Change detection outputs
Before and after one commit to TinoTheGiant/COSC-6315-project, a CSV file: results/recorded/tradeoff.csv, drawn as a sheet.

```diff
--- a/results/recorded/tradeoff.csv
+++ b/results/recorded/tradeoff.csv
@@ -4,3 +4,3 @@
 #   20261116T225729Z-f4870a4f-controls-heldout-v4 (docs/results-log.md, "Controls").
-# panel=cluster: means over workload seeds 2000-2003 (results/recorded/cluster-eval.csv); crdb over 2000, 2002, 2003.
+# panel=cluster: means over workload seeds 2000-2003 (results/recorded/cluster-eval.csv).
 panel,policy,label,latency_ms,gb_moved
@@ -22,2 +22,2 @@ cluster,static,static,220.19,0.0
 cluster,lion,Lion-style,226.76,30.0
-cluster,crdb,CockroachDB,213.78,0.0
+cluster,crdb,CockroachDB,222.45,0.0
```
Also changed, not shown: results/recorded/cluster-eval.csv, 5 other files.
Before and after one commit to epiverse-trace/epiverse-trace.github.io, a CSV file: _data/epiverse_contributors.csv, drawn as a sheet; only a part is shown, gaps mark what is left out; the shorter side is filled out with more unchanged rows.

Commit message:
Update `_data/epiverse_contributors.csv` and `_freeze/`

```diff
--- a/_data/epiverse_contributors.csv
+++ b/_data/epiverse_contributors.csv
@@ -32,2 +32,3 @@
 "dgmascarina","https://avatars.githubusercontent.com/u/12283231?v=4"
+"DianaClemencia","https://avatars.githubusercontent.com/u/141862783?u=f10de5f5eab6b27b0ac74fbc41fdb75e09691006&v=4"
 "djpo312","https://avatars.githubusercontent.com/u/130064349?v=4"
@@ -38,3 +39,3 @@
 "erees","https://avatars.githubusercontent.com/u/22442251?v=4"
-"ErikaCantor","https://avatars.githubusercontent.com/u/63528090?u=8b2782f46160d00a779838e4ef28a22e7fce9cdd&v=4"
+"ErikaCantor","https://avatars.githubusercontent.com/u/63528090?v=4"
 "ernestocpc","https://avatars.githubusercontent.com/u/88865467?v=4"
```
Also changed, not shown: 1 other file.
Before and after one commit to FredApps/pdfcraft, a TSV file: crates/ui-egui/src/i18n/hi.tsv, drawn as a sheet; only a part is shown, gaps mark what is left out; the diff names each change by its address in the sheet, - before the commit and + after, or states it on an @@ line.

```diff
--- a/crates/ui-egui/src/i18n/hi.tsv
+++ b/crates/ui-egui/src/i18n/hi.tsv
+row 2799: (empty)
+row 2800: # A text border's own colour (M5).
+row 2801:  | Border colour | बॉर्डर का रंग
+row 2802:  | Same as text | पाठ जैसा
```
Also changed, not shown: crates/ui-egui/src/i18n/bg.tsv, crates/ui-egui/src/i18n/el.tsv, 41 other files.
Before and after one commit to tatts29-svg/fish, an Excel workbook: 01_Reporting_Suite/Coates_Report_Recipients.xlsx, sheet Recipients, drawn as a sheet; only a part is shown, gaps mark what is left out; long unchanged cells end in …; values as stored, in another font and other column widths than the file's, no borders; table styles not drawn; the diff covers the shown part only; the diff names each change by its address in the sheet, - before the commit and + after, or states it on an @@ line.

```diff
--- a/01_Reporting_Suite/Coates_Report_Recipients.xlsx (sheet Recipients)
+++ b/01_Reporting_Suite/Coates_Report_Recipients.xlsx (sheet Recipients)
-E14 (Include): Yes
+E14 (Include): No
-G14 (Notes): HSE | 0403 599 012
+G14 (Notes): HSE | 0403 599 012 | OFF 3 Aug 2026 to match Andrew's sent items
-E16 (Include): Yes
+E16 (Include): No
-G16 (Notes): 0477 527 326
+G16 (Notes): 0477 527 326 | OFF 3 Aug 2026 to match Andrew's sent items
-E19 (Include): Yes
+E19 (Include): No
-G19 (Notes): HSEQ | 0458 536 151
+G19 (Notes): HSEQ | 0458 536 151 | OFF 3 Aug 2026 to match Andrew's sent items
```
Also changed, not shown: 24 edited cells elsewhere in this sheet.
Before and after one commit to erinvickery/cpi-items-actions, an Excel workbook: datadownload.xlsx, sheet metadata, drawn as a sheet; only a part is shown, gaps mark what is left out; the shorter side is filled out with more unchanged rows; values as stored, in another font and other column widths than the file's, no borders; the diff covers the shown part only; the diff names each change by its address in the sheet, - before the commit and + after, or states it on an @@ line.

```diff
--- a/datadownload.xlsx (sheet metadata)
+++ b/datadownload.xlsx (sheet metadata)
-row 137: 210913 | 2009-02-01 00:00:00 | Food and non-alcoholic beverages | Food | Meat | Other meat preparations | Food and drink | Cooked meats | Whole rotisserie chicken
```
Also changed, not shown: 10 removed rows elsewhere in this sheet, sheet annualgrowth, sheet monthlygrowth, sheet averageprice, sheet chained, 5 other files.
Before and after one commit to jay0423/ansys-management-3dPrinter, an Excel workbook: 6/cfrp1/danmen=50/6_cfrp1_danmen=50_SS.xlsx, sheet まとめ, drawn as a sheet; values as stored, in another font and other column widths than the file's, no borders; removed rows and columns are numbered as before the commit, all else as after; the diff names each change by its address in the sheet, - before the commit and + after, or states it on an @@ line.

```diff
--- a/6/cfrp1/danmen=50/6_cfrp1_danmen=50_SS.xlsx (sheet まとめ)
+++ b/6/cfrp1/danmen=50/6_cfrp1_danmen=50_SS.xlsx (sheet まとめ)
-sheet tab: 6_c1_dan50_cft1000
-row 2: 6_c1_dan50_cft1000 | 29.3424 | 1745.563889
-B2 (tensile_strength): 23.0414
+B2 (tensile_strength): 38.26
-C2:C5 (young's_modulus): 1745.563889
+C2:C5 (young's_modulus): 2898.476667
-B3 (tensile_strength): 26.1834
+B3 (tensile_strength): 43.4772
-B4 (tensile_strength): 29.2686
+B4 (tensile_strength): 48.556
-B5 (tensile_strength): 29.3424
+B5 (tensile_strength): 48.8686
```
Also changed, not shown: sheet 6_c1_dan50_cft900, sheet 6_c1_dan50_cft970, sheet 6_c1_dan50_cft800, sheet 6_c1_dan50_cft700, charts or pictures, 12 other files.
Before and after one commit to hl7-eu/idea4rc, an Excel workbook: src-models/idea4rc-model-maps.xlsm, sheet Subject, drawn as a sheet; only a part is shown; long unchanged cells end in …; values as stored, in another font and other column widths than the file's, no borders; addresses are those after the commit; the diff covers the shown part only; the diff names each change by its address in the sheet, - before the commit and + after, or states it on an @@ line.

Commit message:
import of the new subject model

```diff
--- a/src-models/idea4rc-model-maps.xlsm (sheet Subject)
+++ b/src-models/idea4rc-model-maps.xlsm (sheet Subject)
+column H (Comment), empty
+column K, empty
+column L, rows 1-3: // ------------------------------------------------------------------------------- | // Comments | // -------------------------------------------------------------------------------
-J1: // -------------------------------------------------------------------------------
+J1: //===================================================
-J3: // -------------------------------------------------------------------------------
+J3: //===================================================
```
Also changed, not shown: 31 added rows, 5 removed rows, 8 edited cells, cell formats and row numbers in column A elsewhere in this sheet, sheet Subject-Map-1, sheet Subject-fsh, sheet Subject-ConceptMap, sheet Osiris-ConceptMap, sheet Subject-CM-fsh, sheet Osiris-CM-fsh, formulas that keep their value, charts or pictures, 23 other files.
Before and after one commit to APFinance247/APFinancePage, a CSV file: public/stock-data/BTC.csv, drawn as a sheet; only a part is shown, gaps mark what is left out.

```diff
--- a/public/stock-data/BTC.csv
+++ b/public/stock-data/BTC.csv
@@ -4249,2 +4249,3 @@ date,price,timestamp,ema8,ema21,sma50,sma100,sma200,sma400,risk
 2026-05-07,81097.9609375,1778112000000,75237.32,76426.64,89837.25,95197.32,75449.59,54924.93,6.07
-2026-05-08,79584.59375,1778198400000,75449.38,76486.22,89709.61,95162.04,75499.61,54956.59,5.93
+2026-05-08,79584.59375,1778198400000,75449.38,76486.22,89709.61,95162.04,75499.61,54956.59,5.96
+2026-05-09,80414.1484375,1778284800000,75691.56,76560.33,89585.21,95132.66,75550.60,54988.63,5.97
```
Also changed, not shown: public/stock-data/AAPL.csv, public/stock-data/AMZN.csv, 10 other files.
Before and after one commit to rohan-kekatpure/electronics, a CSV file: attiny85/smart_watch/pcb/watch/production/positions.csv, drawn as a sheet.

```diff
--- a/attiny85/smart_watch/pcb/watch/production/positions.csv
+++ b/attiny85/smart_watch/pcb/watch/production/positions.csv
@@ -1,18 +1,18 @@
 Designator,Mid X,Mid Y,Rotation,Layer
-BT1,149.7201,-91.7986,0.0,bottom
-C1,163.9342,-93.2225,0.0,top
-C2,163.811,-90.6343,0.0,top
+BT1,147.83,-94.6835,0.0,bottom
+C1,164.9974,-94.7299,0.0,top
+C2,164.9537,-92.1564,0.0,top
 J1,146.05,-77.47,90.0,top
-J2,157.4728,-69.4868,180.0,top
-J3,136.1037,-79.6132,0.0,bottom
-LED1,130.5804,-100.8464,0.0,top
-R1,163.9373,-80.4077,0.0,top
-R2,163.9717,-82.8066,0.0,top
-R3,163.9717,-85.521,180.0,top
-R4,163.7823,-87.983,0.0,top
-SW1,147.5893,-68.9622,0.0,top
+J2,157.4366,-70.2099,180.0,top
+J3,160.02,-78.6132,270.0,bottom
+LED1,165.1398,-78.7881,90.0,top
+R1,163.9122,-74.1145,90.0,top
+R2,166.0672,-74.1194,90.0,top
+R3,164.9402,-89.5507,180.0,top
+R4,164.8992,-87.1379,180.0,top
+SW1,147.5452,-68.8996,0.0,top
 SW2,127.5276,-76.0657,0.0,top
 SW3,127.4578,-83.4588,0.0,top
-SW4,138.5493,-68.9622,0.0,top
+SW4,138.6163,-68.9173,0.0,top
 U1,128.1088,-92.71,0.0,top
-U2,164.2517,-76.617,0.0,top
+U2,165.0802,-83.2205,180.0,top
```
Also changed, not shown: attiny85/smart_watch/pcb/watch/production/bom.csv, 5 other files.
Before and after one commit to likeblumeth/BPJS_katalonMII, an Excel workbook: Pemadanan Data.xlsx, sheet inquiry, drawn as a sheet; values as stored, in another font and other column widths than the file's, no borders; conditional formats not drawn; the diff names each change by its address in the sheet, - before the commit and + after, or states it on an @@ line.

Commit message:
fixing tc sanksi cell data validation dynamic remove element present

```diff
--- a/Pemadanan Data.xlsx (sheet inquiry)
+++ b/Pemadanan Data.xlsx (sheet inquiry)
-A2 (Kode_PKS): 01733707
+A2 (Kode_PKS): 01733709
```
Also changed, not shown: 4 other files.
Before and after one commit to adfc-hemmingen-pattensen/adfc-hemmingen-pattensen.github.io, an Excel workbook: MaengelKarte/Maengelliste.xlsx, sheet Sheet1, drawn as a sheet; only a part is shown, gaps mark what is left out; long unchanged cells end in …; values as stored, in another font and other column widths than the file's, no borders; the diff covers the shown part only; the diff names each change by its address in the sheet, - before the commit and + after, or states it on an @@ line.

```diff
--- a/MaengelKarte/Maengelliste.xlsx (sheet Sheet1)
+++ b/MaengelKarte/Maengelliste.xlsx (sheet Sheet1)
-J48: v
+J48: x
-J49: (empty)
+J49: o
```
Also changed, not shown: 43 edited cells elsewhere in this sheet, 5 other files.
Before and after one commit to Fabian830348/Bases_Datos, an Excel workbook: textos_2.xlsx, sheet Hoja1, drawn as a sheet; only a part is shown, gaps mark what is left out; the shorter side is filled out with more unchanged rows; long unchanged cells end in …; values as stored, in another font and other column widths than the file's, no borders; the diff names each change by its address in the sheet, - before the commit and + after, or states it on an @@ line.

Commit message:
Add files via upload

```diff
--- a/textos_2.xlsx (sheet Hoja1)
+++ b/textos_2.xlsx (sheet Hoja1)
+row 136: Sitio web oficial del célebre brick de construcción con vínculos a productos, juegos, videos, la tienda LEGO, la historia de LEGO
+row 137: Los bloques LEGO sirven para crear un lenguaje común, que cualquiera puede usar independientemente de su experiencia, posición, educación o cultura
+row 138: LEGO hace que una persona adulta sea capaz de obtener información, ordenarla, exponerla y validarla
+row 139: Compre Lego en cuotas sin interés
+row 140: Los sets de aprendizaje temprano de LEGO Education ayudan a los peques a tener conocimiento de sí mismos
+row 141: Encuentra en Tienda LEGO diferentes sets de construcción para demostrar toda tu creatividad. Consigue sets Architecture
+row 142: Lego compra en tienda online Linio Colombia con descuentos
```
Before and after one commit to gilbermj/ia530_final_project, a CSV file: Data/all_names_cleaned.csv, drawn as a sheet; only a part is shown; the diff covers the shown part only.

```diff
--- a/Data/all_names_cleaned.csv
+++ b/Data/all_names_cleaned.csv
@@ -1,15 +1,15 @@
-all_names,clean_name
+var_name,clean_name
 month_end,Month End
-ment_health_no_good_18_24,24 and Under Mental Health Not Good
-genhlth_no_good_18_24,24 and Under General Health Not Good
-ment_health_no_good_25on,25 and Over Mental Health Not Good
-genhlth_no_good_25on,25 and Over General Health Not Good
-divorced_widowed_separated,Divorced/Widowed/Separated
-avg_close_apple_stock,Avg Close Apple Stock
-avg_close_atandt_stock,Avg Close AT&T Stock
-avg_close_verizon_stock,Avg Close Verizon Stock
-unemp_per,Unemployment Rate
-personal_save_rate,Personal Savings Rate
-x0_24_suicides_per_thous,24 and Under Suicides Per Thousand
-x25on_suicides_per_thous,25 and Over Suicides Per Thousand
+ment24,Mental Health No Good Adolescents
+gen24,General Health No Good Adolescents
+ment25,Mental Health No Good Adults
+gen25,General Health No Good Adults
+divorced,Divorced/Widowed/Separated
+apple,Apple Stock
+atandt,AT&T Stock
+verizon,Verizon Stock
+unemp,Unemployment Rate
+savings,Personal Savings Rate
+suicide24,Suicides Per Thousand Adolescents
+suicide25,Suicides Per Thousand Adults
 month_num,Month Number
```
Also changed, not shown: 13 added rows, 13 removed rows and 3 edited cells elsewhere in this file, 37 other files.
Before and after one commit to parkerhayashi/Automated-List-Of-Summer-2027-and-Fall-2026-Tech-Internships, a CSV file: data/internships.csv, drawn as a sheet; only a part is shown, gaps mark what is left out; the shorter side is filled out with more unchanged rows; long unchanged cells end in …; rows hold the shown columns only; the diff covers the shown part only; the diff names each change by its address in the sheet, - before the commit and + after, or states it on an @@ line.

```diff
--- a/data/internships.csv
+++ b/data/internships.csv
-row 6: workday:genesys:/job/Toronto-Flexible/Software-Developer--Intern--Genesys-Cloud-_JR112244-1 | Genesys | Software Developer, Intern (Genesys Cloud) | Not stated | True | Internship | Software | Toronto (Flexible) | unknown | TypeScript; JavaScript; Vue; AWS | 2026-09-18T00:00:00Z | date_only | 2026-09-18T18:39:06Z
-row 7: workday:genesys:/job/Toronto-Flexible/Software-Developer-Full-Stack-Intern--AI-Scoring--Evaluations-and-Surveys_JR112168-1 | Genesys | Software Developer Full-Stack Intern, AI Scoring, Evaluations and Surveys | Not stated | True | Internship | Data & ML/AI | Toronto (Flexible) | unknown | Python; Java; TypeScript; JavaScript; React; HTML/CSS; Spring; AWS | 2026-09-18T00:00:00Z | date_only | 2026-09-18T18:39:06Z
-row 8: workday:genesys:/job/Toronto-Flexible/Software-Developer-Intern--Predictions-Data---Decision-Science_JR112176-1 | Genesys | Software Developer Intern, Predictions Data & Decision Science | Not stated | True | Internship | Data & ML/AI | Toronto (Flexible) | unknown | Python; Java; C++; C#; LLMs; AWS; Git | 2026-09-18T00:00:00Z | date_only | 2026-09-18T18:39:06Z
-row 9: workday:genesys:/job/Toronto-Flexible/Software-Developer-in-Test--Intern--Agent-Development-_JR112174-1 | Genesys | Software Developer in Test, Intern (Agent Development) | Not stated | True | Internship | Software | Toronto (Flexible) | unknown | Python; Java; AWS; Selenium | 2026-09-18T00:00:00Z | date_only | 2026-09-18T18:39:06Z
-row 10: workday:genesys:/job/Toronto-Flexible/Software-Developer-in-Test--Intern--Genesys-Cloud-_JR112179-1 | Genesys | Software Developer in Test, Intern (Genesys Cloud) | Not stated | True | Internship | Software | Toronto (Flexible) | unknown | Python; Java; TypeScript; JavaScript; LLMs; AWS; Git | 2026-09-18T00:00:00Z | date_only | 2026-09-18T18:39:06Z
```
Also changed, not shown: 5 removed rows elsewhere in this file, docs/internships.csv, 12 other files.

[DIRECTIONS]:
Each line containing the word "Health" needs to be copied from the data above.

[ANSWER TO THE PROBLEM]:
-ment_health_no_good_18_24,24 and Under Mental Health Not Good
-genhlth_no_good_18_24,24 and Under General Health Not Good
-ment_health_no_good_25on,25 and Over Mental Health Not Good
-genhlth_no_good_25on,25 and Over General Health Not Good
+ment24,Mental Health No Good Adolescents
+gen24,General Health No Good Adolescents
+ment25,Mental Health No Good Adults
+gen25,General Health No Good Adults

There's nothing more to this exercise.